bq. I think it is true that the end of political science focusing on American politics has dropped the ball somewhat, substantively and normatively. A political science colleague who shall remain nameless caricatures this type of political science (and the political scientists doing it) with a good imitation of a 1950s sci-fi robot going “Congress, congress…”, the idea being that the professional, academic study of American politics is largely dominated by a bunch of geeks doing technical analyses of “inside baseball” stuff that might not matter to anyone other than those doing it (and by the way, a good deal of my own work would probably fall under that characterization).
bq. Larry’s book might be a little “academic” for the non-academic reader.
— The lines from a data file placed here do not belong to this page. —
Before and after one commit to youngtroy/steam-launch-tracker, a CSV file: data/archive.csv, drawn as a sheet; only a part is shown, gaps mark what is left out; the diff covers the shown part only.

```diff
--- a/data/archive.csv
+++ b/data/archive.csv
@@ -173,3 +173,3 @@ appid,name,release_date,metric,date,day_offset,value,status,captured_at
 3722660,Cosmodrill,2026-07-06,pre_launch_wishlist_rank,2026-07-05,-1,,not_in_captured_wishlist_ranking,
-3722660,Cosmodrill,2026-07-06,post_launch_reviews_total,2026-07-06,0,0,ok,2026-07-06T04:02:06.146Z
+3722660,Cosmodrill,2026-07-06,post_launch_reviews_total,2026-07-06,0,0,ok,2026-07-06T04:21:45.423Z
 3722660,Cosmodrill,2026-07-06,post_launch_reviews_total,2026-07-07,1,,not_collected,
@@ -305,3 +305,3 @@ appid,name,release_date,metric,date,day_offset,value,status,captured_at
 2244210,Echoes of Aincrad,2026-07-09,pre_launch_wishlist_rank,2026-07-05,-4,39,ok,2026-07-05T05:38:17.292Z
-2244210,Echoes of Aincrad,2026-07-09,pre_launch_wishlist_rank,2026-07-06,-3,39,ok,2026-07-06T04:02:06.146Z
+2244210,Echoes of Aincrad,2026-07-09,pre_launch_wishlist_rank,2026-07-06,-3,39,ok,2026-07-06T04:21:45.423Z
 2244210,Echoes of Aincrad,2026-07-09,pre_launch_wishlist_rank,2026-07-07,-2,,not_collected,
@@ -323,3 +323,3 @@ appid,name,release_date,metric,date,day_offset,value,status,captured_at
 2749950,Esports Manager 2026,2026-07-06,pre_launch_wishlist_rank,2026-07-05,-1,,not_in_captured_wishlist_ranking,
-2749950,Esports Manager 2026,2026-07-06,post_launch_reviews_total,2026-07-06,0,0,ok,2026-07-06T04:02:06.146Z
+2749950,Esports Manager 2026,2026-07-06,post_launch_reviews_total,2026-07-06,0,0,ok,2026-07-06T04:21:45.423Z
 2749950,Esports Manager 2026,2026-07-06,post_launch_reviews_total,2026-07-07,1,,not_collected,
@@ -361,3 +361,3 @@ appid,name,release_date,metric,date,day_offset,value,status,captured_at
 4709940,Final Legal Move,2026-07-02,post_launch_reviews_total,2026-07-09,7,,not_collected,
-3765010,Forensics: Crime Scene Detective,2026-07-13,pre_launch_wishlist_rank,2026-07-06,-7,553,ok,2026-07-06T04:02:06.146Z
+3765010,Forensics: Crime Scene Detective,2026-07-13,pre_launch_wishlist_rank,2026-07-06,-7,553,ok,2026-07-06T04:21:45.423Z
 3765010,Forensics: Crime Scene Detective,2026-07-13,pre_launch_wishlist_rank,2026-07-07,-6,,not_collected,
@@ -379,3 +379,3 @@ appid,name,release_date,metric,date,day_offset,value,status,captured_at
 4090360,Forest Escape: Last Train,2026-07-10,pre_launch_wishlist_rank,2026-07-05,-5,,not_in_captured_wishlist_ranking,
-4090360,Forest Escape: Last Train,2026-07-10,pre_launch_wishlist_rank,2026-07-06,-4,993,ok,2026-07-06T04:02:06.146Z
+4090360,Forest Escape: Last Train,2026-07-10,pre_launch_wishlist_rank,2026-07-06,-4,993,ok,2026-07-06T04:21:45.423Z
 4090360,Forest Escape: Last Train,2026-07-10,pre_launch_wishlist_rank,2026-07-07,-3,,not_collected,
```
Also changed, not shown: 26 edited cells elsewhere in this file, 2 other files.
He uses data (gasp) and statistical analyses to test propositions. But frankly, I welcome the jab in the ribs Larry is (implicitly?) giving to some of us in the political science profession, reflected in the tone of the review I quoted above: “there’s an awful lot of politics going on out there” (paraphrasing my colleague Josh Cohen).
bq. Maybe this is more about my insecurities with my professional identity (and btw, Larry was my PhD adviser), but I see one of the big takeaways from the book as this: there are big topics like inequality to go take on under the heading of “American politics”, and we can and perhaps ought to risk normative neutrality, without giving up analytical rigor.
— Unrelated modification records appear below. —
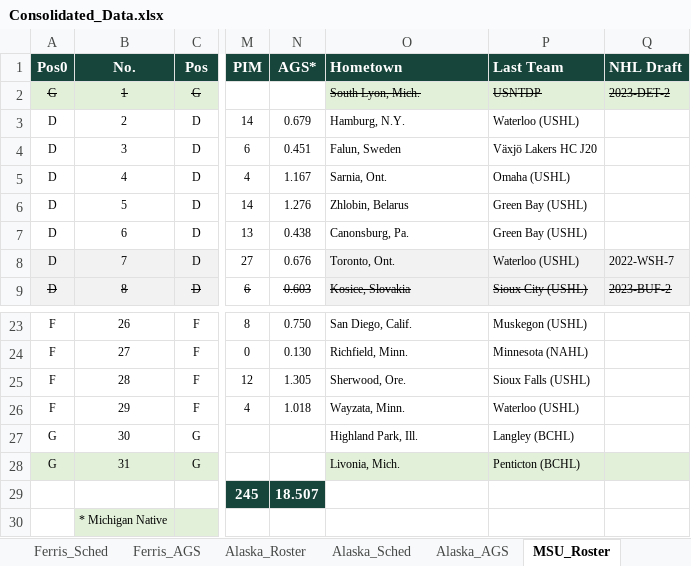
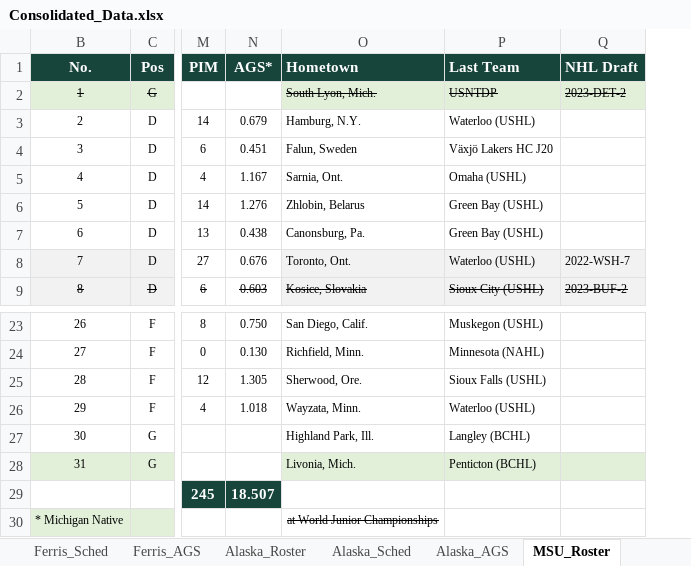
Before and after one commit to JSmith1826/college_hockey, an Excel workbook: GLI_program/Consolidated_Data.xlsx, sheet MSU_Roster, drawn as a sheet; only a part is shown, gaps mark what is left out; values as stored, in another font and other column widths than the file's, no borders; conditional formats and table styles not drawn; the diff names each change by its address in the sheet, - before the commit and + after, or states it on an @@ line.

```diff
--- a/GLI_program/Consolidated_Data.xlsx (sheet MSU_Roster)
+++ b/GLI_program/Consolidated_Data.xlsx (sheet MSU_Roster)
@@ column A (Pos0) hidden, rows 2-9: G | D | D | D | D | D | D | D; rows 23-28: F | F | F | F | G | G @@
-O30 (Hometown): (empty)
+O30 (Hometown): at World Junior Championships
```
Also changed, not shown: sheet MichTech_AGS, formulas that keep their value, 17 other files.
Jackman’s argument suggests both that many mainstream Americanist political scientists have been socialized to avoid writing about certain topics because they are ‘too political’ and that this is a rather odd thing in a discipline which is supposed to be about politics. I think that things are getting better, but I also think that there’s some truth to this claim (my co-bloggers may disagree). More precisely (and this may be more me than Jackman) – there is a space for political science that reaches sound empirical conclusions on questions that are hotly debated between partisans – but that this space is often unoccupied because talking about topics of partisan controversy makes political scientists nervous (as an aside, there is a real distinction between the kind of political science that could be conducted on partisan hot-button topics and partisan commentary of the sort that, say, I, sometimes indulge myself in the latter on the other blog that I contribute to).
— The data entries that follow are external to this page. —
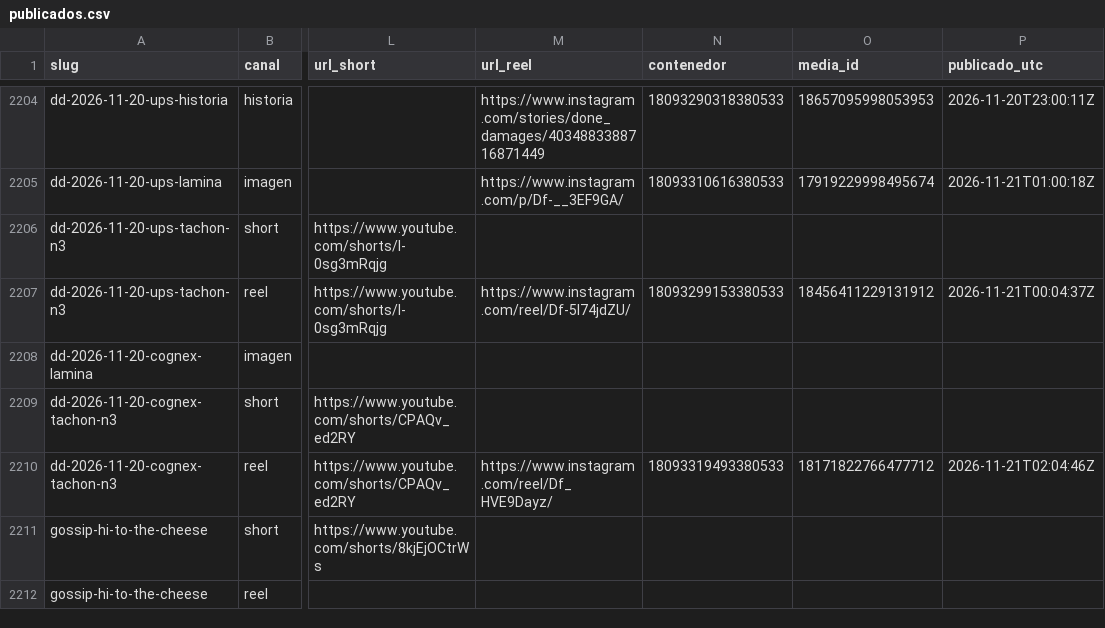
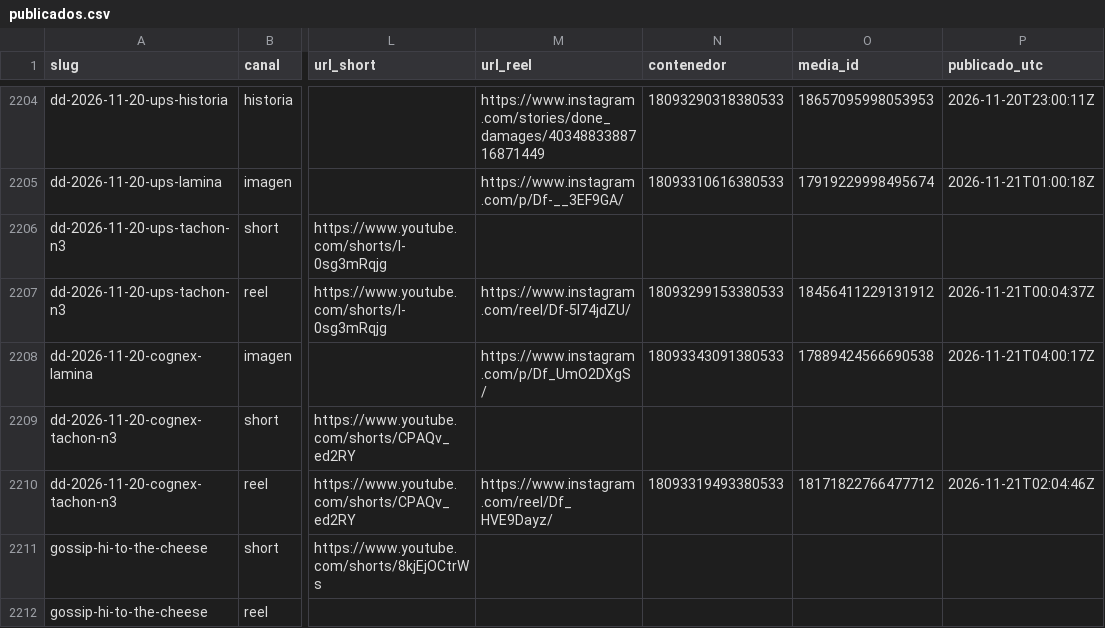
Before and after one commit to hardlypythonnmr/cpe-engine, a CSV file: earn/naos/motor/instagram/publicados.csv, drawn as a sheet; only a part is shown, gaps mark what is left out; the diff names each change by its address in the sheet, - before the commit and + after, or states it on an @@ line.

Commit message:
naos: Reel de dd-2026-11-20-cognex-lamina (naos-reel)

```diff
--- a/earn/naos/motor/instagram/publicados.csv
+++ b/earn/naos/motor/instagram/publicados.csv
-M2208 (url_reel): (empty)
+M2208 (url_reel): https://www.instagram.com/p/Df_UmO2DXgS/
-N2208 (contenedor): (empty)
+N2208 (contenedor): 18093343091380533
-O2208 (media_id): (empty)
+O2208 (media_id): 17889424566690538
-P2208 (publicado_utc): (empty)
+P2208 (publicado_utc): 2026-11-21T04:00:17Z
```
Also changed, not shown: 1 other file.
I suspect that Matt Yglesias is pointing to a “similar mechanism”:http://yglesias.thinkprogress.org/archives/2008/09/original_mavericks.php, which shapes the conscious decision of elite political commentators like Marc Ambinder to steer clear of persistently calling politicians on their lies, when they _have_ in fact lied. One would presume that political commentators don’t like politicians to tell blatant lies and get away with it, but it may be easier for them not to criticize politicians for doing this, because they don’t want to become part of the controversy themselves. Both groups – political scientists and political commentators – have constructed professional identities which place them outside the partisan fray. In neither case is this a bad thing in itself – we want to have people who aren’t beholden to some group or another providing commentary on politics. But – and this is Jackman’s challenge as I understand it – this understandable desire not to become part of that which they study and comment on, may lead political scientists (and commentators) to fall down on the job of providing the complete understanding of politics that they are supposed to, by avoiding certain topics, not singling out certain kinds of bad behaviour &c&c..